WHAT NEEDS TO BE DONE
Where a line below has the string "useState" in it, include it in the count, and give that count alone.

DATA FOR REVIEW
□ □ □ □ □ □ □

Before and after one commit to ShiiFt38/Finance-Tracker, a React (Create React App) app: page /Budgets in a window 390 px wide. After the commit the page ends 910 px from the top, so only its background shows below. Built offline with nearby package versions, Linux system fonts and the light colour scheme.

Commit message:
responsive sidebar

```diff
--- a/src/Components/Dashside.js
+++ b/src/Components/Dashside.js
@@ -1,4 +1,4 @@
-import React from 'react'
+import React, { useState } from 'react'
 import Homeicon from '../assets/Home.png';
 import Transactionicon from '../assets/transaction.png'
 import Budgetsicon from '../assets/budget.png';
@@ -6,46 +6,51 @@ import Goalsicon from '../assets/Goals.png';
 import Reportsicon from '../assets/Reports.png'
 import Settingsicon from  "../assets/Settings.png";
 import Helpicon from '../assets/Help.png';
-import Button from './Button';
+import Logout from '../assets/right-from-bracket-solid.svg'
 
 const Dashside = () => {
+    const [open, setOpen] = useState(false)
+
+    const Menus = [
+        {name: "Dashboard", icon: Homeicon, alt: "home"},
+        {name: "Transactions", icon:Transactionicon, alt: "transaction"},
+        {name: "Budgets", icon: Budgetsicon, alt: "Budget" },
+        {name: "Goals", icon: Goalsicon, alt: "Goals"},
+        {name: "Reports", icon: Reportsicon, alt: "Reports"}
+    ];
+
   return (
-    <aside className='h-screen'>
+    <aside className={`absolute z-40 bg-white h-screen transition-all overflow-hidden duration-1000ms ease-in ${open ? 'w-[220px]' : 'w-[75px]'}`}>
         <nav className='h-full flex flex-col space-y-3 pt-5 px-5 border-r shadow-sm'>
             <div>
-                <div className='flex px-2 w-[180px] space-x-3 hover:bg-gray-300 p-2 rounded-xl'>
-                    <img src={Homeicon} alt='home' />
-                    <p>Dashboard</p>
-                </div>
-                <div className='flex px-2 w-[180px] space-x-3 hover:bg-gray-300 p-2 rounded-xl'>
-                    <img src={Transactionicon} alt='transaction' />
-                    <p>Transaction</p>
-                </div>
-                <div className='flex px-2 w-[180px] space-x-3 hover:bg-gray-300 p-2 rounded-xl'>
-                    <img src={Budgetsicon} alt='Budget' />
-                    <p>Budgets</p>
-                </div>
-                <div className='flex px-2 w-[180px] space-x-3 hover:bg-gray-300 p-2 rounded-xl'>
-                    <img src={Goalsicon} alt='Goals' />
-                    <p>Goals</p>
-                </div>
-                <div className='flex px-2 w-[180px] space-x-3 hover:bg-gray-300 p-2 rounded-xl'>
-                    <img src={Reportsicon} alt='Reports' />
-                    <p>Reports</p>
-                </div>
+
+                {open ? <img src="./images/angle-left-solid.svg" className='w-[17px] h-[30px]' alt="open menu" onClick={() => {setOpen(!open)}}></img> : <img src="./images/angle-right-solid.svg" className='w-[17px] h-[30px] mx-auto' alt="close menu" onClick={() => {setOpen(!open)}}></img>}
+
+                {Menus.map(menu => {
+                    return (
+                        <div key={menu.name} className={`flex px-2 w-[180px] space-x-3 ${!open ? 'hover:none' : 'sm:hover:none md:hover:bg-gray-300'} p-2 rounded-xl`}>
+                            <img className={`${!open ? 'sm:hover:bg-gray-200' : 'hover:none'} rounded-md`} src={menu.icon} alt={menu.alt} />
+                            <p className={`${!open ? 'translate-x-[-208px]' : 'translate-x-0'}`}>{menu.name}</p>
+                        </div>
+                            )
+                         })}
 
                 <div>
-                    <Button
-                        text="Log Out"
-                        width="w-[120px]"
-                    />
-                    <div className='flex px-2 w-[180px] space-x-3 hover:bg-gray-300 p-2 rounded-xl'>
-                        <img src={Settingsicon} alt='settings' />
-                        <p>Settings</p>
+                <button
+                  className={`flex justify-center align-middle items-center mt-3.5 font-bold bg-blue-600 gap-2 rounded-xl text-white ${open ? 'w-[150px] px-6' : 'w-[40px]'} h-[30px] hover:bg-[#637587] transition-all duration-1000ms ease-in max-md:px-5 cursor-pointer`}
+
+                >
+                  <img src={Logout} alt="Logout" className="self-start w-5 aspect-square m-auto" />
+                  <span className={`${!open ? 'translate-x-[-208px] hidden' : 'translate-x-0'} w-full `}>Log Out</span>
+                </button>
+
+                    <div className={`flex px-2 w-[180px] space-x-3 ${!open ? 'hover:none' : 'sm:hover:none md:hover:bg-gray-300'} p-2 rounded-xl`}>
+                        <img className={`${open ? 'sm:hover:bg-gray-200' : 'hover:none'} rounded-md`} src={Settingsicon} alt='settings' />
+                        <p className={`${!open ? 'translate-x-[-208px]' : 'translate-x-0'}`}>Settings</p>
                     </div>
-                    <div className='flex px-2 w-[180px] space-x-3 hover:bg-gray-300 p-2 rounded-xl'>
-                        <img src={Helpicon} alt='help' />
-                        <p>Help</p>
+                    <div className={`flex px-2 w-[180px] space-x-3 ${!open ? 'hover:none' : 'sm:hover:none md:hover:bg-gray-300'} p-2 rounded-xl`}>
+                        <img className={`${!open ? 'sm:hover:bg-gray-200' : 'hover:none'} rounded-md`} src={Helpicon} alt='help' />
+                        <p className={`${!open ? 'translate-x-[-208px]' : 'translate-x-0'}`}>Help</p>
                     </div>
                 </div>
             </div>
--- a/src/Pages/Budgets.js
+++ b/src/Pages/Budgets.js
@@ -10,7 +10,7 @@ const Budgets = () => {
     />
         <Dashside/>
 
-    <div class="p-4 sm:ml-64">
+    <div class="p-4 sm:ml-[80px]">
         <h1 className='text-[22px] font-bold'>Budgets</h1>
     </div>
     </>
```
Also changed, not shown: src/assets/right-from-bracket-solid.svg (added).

□ □ □ □ □ □ □

FINISHED TASK
2